Washington has denied claims its warship was 'expelled' and says it will continue to sail in the region
China claims it monitored and "warned off" a US Navy destroyer, after detecting it near the Paracel Islands in the South China Sea on Thursday. This comes as tensions between Beijing and Washington in the region continue to grow.
The guided-missile destroyer USS Milius "illegally entered" into Chinese territorial waters, Senior Colonel Tian Junli, a spokesman for the country's Navy Southern Theater Command, stated in a press release. The move "has seriously jeopardized peace and stability in the South China Sea," the official added.
The incident occurred near the Paracel islands as sea and air forces tracked the US destroyer "in accordance with the law, and warned it off." Tian added that the Navy was ready to "take all necessary measures to safeguard national sovereignty, security as well as peace and stability" in the region.
The United States has denied the claim that the USS Milius was driven away by China's warnings.
The Navy's 7th Fleet spokesman, Lieutenant (junior grade) Luka Bakic, told Associated Press on the same day that the warship was "conducting routine operations in the South China Sea and was not expelled." He added that the US would "continue to fly, sail, and operate wherever international law allows."
The Paracel Islands are a disputed archipelago in the South China Sea. While de-facto governed by China, who call them the Xisha islands, they are also claimed by Vietnam and Taiwan. Washington does not recognize China's sovereignty of the islands and has called it "unlawful" and posing "a serious threat to the freedom of the seas."
Similar incidents with American warships "caught trespassing" near the Paracel Islands have happened before. Destroyer USS Benfold was "warned away" from the region by the Chinese Navy twice in 2022, once in January and again in June.

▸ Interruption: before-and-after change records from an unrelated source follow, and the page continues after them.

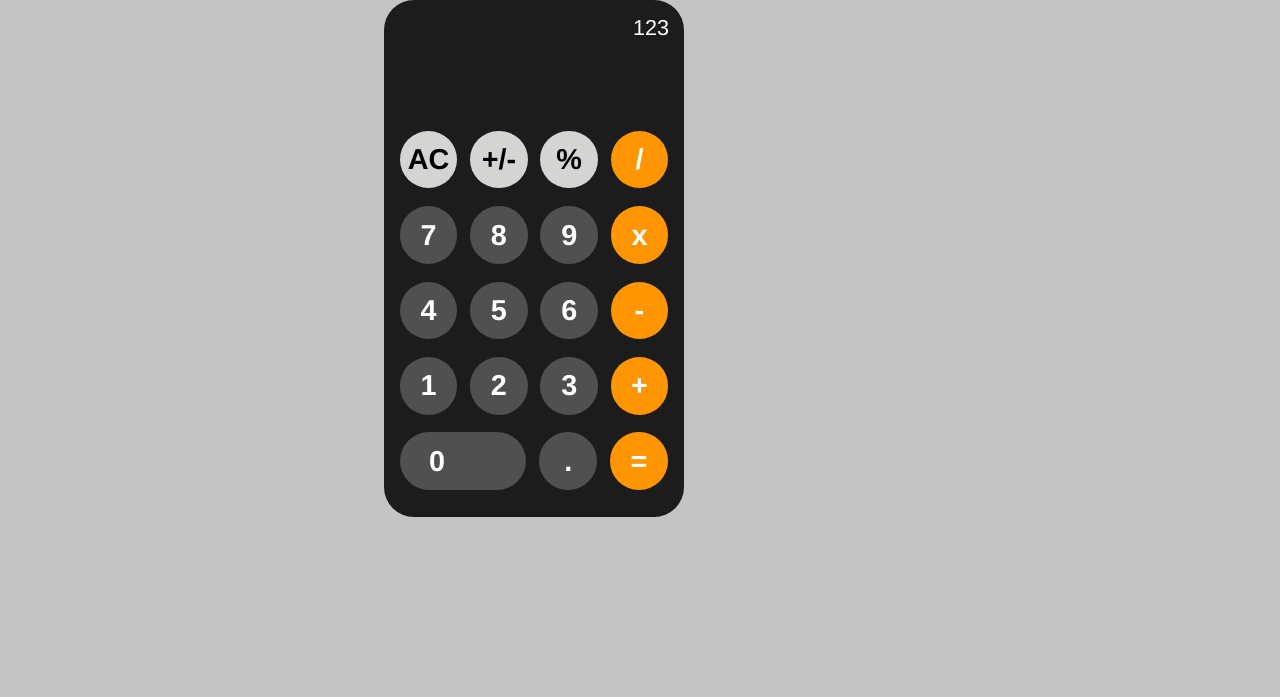
Repository: raulpenate/Calculadora-VUE3
Page: /
The author's editor kept a copy of each file at every save. The page is drawn from the files as they stood at one save, then again after the next save.
The browser window is 1280 px wide. The pictures show the whole page.
The project was rebuilt for these pictures with package versions that can differ from the ones it lists, and the page was loaded fresh each time. Also part of the build but not shown: src/components/HelloWorld.vue.

Above is the page before, as saved 2022-03-11 14:32:41.

### src/App.vue
<template>
  <HelloWorld msg="Welcome to Your Vue.js App"/>
  <Calculator/>
</template>

<script>
import HelloWorld from './components/HelloWorld.vue'
import Calculator from './components/Calculator.vue'

export default {
  name: 'App',
  components: {
    Calculator
  }
}
</script>

<style>
#app {
  font-family: Avenir, Helvetica, Arial, sans-serif;
}
</style>

### src/components/Calculator.vue
<template>
  <div class="container">
    <div class="carcasa">
      <div class="pantalla">
        <div class="datosanteriores"><label class="">123</label></div>
        <input class="pantallainterna" type="number" name="numero" />
      </div>
      <div class="fila">
        <div class="boton gris">AC</div>
        <div class="boton gris">+/-</div>
        <div class="boton gris">%</div>
        <div class="boton orange">/</div>
      </div>
      <div class="fila">
        <div class="boton">7</div>
        <div class="boton">8</div>
        <div class="boton">9</div>
        <div class="boton orange">x</div>
      </div>
      <div class="fila">
        <div class="boton">4</div>
        <div class="boton">5</div>
        <div class="boton">6</div>
        <div class="boton orange">-</div>
      </div>
      <div class="fila">
        <div class="boton">1</div>
        <div class="boton">2</div>
        <div class="boton">3</div>
        <div class="boton orange">+</div>
      </div>
      <div class="fila final">
        <div class="boton grande">0</div>
        <div class="boton">.</div>
        <div class="boton orange">=</div>
      </div>
    </div>
  </div>
</template>

<script>
export default {};
</script>

<style>
* {
  padding: 0;
  margin: 0;
  box-sizing: border-box;
}

body {
  background: #c4c4c4;
  margin: auto 30%;
}

/* CARCASA */

.carcasa {
  background: #1c1c1c;
  display: flex;
  flex-flow: wrap;
  justify-content: space-between;
  border-radius: 30px;
  max-width: 300px;
}

/* PANTALLA */

.pantalla {
  padding: 5%;
  display: flex;
  flex-wrap: wrap;
  align-content: stretch;
  width: 100%;
}

.pantallainterna {
  display: inline-block;
  position: relative;
  width: 100%;
  background: #1c1c1c;
  color: #ffffff;
  outline: none;
  border: none;
  text-align: right;
  font-size: 8vh;
}

input[type="number"]::-webkit-inner-spin-button,
input[type="number"]::-webkit-outer-spin-button {
  -webkit-appearance: none;
  margin: 0;
}

.datosanteriores {
  font-size: 3vh;
  width: 100%;
  color: #fff;
  text-align: right;
}

/* BOTONES */

.fila {
  width: 100%;
  font-weight: bold;
  display: flex;
  flex-flow: wrap row;
  justify-content: space-evenly;
  margin: 2%;
}

.boton {
  background: #505050;
  color: #ffffff;
  width: 20px;
  height: 20px;
  position: relative;
  font-size: 4vh;
  padding: 10%;
  display: flex;
  justify-content: center;
  align-items: center;
  border-radius: 50%;
  margin: 1%;
}

.orange {
  background: #ff9500;
}

.gris {
  background: #d4d4d2;
  color: #000;
}

.boton:hover {
  background: rgba(255, 255, 255, 0.4);
}

.orange:hover {
  background: rgba(247, 127, 72, 0.9);
}

.inicio {
  margin-top: 1%;
}

.final {
  margin-bottom: 8%;
}

.grande {
  flex-grow: 0.7;
  border-radius: 50px;
  display: flex;
  justify-content: start;
}
</style>

Loaded but not shown: public/index.html (common file); src/main.js (common file)

After the next save:
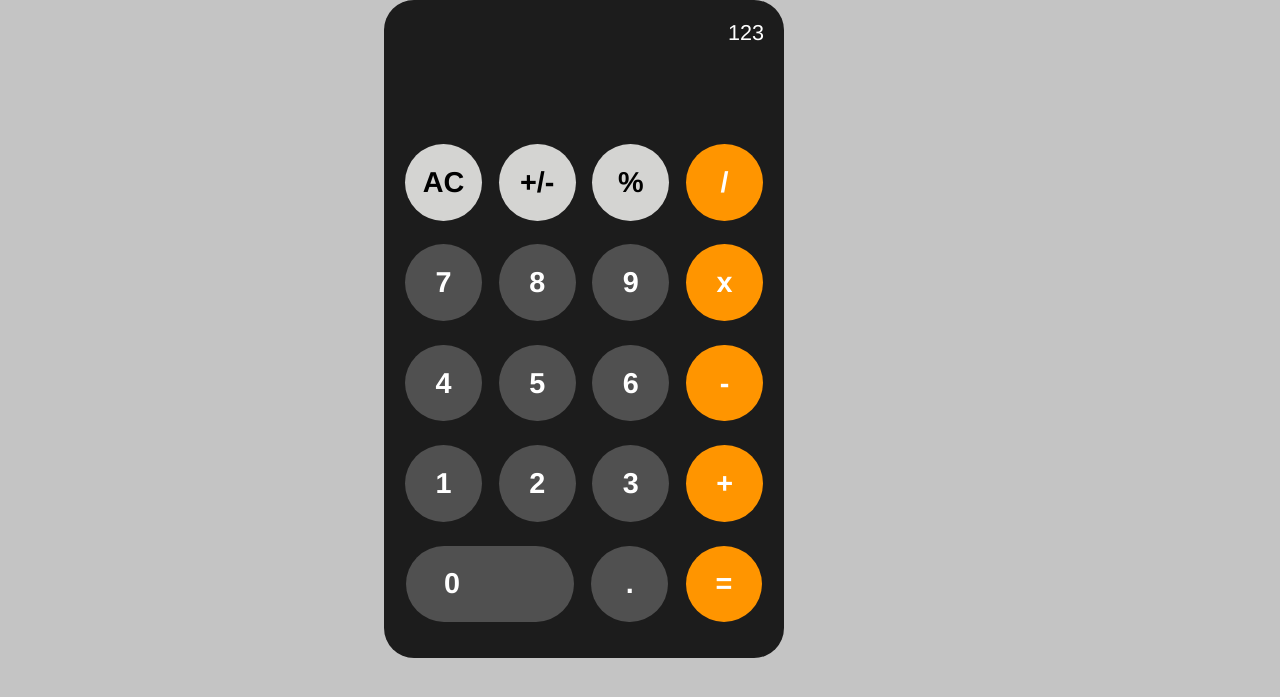
Saved 17 s later.
--- a/src/components/Calculator.vue
+++ b/src/components/Calculator.vue
@@ -62,7 +62,7 @@ body {
   flex-flow: wrap;
   justify-content: space-between;
   border-radius: 30px;
-  max-width: 300px;
+  max-width: 400px;
 }
 
 /* PANTALLA */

In November, warship USS Chancellorsville was subject to the same treatment by Beijing, as it sailed past the Spratly Islands in the South China Sea, another disputed territory. The US Navy claimed in a press release that it was a Freedom of Navigation Operation (FONOP) that signified their "continued commitment" to defend the right to sail wherever international law allows by "challenging restrictions on innocent passage imposed by the People's Republic of China" as well as other claimants to the territory.